It’s pretty easy to make a mistake, especially when speaking. It’s also easy to avoid making an error when you know a couple of easy tricks.
The subject of the sentence: I
When ‘I’ appears in a sentence it is always the subject of the sentence:
I saw the cat. Verb = saw. Who saw? I saw.
I gave the book to the man. Verb = gave. Who gave? I gave.
Peter and I sang a song. Verb = sang. Who sang? Peter sang, I sang, Peter and I sang.
The third example is the only one that gives some people trouble. Were you ever corrected for saying ‘Me and Peter sang a song’.
The easy fix is to do what I did above: just ask ‘Who sang?’
Answer: ‘Peter sang’, ‘I sang’, therefore ‘Peter and I sang’. Splitting the double subject is how you check. You’d never say ‘Me sang’, would you?
The object of the verb: me
When ‘me’ appears in a sentence, it is always the object of the verb.
Sometimes it’s a direct object:
The cat saw me. Verb = saw. Saw whom? Saw me.
He found me. Verb = found. Found whom? Found me.
Sometimes it’s an indirect object:
The man gave the book to me. Verb = gave. Gave what? The book (direct object). Gave the book to whom? To me (indirect object).
Easy so far.
But this is the example that causes the most trouble:
The teacher passed the music to Peter and me. Verb = passed. Passed to whom? To Peter, to me, to Peter and me.
You’ve probably heard people say ‘… passed it to Peter and I’. That’s just wrong.
Once again, splitting the double object is how you would check. You would say ‘The teacher passed it to Peter’ but you would never say ‘… passed it to I’.
Beside, as you now know, ‘I’ is always the subject of a sentence – never the object of a verb.
Put it to the test: ‘I’, ‘me’ or ‘myself’?
The really tricky one is the word ‘myself’.
It’s a type of object, but one that’s called a ‘reflexive pronoun’. In simple terms, that means it can only be used as an object when ‘I’ is the subject.
You can work out when to use it by asking a few questions. Look at these examples:
I taught myself to read. Verb = taught. Who taught? I (subject) taught. Taught whom? Myself.
I washed myself in the river. Verb = washed. Who washed? I (subject) washed. Washed whom? Myself.
These are straightforward. Not many people would say ‘I taught me…’ or ‘I washed me…’
The problem is when people think that using ‘myself’ as an object (direct or indirect) somehow sounds better. It’s hard to know how the mistake came about, but it’s everywhere, especially when there are two objects.
You’ve probably heard something like:
You (subject) can contact Sue or myself.
The teacher (subject) passed the music to Peter and myself.
This time, split the double object and ask these questions:
Would you say, ‘You can contact myself‘? or ‘The teacher passed the music to myself‘?Probably not.

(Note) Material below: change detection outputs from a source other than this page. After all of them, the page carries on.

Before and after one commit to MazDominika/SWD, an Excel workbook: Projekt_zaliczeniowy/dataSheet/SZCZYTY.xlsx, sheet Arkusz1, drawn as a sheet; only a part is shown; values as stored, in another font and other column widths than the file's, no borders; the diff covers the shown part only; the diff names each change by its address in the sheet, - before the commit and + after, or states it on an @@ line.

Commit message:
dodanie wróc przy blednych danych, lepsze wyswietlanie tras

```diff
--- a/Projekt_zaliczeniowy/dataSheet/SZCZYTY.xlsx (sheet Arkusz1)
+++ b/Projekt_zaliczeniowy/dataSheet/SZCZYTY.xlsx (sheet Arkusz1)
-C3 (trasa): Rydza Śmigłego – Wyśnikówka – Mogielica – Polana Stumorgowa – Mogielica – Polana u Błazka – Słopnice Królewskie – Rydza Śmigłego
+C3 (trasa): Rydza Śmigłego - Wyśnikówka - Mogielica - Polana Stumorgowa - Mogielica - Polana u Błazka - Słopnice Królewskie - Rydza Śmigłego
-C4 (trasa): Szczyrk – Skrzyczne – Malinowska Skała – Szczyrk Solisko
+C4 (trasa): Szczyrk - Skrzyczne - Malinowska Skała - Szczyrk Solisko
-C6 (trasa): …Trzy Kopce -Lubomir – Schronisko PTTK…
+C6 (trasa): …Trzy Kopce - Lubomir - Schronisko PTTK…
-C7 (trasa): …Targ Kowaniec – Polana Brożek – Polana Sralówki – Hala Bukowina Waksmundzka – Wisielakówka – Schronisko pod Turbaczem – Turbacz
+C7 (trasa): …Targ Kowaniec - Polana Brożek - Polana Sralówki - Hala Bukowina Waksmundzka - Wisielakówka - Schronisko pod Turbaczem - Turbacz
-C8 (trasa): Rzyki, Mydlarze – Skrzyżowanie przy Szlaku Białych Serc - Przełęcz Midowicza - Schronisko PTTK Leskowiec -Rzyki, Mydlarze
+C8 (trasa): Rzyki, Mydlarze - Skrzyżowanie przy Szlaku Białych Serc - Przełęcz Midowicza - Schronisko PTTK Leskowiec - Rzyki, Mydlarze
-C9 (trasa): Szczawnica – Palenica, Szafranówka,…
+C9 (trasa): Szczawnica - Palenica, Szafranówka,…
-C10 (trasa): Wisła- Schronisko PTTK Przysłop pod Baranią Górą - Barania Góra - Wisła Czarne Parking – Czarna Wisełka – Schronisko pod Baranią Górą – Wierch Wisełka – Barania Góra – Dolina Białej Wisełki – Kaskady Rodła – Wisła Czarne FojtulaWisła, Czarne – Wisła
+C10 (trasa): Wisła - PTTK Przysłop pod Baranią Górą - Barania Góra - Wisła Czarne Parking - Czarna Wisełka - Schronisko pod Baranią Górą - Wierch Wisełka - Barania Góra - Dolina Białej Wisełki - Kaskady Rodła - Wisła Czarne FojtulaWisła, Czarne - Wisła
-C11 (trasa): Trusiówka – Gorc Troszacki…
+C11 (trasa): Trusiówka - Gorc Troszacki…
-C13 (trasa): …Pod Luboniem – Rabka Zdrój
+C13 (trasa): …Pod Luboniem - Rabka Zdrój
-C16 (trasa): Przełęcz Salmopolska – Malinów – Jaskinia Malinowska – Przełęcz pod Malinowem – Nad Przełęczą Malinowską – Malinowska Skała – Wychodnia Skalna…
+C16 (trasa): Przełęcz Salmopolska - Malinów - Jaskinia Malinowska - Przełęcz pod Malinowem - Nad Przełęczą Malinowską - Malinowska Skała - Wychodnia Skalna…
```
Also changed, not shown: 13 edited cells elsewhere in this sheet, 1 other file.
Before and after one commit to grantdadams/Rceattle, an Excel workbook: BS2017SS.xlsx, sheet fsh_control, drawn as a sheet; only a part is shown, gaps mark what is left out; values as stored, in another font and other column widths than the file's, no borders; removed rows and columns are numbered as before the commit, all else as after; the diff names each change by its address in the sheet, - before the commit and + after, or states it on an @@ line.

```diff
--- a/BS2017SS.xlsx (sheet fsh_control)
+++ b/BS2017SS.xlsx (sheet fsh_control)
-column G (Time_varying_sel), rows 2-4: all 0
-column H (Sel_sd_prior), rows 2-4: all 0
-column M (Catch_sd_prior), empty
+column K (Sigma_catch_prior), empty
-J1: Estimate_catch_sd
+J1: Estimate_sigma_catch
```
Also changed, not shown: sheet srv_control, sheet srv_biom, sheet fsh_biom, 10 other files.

You would use ‘me‘.
When there is a double object, you should do the same:
You can contact Sue or me.
The teacher passed the music to Peter and me.
Remember: You can only use ‘myself’ when ‘I’ is the subject of the sentence, as in:
I (subject) used myself (reflexive pronoun, direct object) as an example.
When asked, I (subject) pointed to myself (reflexive pronoun, indirect object) in the photograph.
I, me, or myself?
Get them sorted. It’s an easy way to Better Communication.